China to oppose enlarged Security Council plan
3 June 2005, NEW YORK - China's ambassador to the United Nations spoke out for the first time decisively on Thursday about adding new permanent members such as Germany to the UN Security Council, saying it would be "dangerous".
3 June 2005
NEW YORK - China's ambassador to the United Nations spoke out for the first time decisively on Thursday about adding new permanent members such as Germany to the UN Security Council, saying it would be "dangerous".
Wang Guangya also said a plan to expand the permanent membership of the council to include Japan, Germany, India and Brazil could split the United Nations.
China, which has veto power as one of the current five permanent members of the council, will oppose the plan if the four countries continue to push for permanent seats, Wang said.
UN secretary general Kofi Annan met with Wang on Thursday evening and admitted to journalists afterward that China's position could interfere with his timetable for UN reform.
"Basically, the concern is how quickly does one move and how quickly does one put a resolution down, and wishing the dialogue to go on for a bit more and for one to continue searching for a consensus," Annan said, according to a transcript released by the UN.
The China Daily early on Friday quoted a foreign ministry spokesman as saying China opposes forcing through any resolution that "splits" the United Nations' membership and is detrimental to its reform process.

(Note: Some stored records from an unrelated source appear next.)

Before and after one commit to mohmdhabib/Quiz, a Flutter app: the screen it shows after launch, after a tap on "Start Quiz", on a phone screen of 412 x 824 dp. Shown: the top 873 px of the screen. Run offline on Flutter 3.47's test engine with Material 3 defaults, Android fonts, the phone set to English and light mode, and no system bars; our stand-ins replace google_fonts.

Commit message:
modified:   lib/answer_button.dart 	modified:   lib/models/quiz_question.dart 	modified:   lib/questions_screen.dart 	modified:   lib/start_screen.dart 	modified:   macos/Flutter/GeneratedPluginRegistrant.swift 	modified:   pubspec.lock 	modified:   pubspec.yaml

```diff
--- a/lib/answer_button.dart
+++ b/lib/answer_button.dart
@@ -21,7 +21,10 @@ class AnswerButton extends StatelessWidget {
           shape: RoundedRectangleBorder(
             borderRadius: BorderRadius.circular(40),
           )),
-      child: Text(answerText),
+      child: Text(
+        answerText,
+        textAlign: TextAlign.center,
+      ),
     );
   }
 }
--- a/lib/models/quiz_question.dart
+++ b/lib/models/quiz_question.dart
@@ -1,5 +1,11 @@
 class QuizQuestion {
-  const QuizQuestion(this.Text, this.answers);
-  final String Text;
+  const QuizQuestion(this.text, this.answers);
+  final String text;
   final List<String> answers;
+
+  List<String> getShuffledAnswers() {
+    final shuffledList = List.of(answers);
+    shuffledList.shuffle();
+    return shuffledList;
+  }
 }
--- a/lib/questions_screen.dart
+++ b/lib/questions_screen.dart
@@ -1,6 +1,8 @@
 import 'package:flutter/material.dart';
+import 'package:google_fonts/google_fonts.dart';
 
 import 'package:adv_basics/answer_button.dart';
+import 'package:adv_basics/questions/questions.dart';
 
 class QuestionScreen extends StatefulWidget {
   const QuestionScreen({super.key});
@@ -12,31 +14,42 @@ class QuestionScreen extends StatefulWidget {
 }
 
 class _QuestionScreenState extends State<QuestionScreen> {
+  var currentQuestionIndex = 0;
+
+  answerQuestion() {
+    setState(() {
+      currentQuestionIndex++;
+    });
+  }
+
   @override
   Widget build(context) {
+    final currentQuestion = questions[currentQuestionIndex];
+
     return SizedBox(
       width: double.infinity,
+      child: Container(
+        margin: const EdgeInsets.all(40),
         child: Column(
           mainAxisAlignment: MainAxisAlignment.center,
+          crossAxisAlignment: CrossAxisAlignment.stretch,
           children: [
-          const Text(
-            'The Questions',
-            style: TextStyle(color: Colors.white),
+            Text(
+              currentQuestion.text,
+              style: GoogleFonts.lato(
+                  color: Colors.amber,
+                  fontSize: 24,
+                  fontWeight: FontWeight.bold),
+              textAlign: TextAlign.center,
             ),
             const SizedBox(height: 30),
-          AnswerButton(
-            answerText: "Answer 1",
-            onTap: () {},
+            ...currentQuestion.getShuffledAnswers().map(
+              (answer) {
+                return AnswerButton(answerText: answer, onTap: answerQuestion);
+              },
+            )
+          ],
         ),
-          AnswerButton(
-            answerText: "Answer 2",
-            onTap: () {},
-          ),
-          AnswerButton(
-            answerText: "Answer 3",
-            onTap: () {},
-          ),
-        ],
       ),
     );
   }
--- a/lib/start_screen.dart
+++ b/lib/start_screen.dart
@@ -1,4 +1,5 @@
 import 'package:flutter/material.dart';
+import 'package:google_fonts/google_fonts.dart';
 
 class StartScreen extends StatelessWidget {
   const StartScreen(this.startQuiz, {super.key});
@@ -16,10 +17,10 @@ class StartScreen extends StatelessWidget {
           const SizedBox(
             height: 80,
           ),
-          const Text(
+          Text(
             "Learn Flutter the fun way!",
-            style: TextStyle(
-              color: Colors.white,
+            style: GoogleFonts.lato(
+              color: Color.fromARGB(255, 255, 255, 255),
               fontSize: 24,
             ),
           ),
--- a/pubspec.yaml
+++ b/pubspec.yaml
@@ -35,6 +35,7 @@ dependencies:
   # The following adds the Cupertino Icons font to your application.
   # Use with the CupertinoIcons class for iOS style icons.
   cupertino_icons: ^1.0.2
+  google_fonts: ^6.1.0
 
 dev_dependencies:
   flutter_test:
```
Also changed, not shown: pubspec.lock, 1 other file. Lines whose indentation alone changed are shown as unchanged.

Kong Quan, speaking at a regular news briefing, echoed Wang's statement, saying China hopes all relevant parties take the long-term interests of the UN and its member countries into account and negotiate a common consensus, the China Daily said on its website.
Kong also said the reform should give more opportunities to smaller countries to participate in decision-making within the UN Security Council. In addition it should adhere to the principle of keeping balance among regions.
He said reform of the Security Council is only part of UN reform plans, but too much attention has been given to the issue.
On 16 May, Germany, Japan, India and Brazil demanded that they be given the "same responsibilities and obligations" now carried out by the five current veto-wielding permanent members of the council.
The four countries are seeking to enlarge the Security Council from the current 15 members to 25.
Annan has said a vote on reform should be held in September.
Subject: German news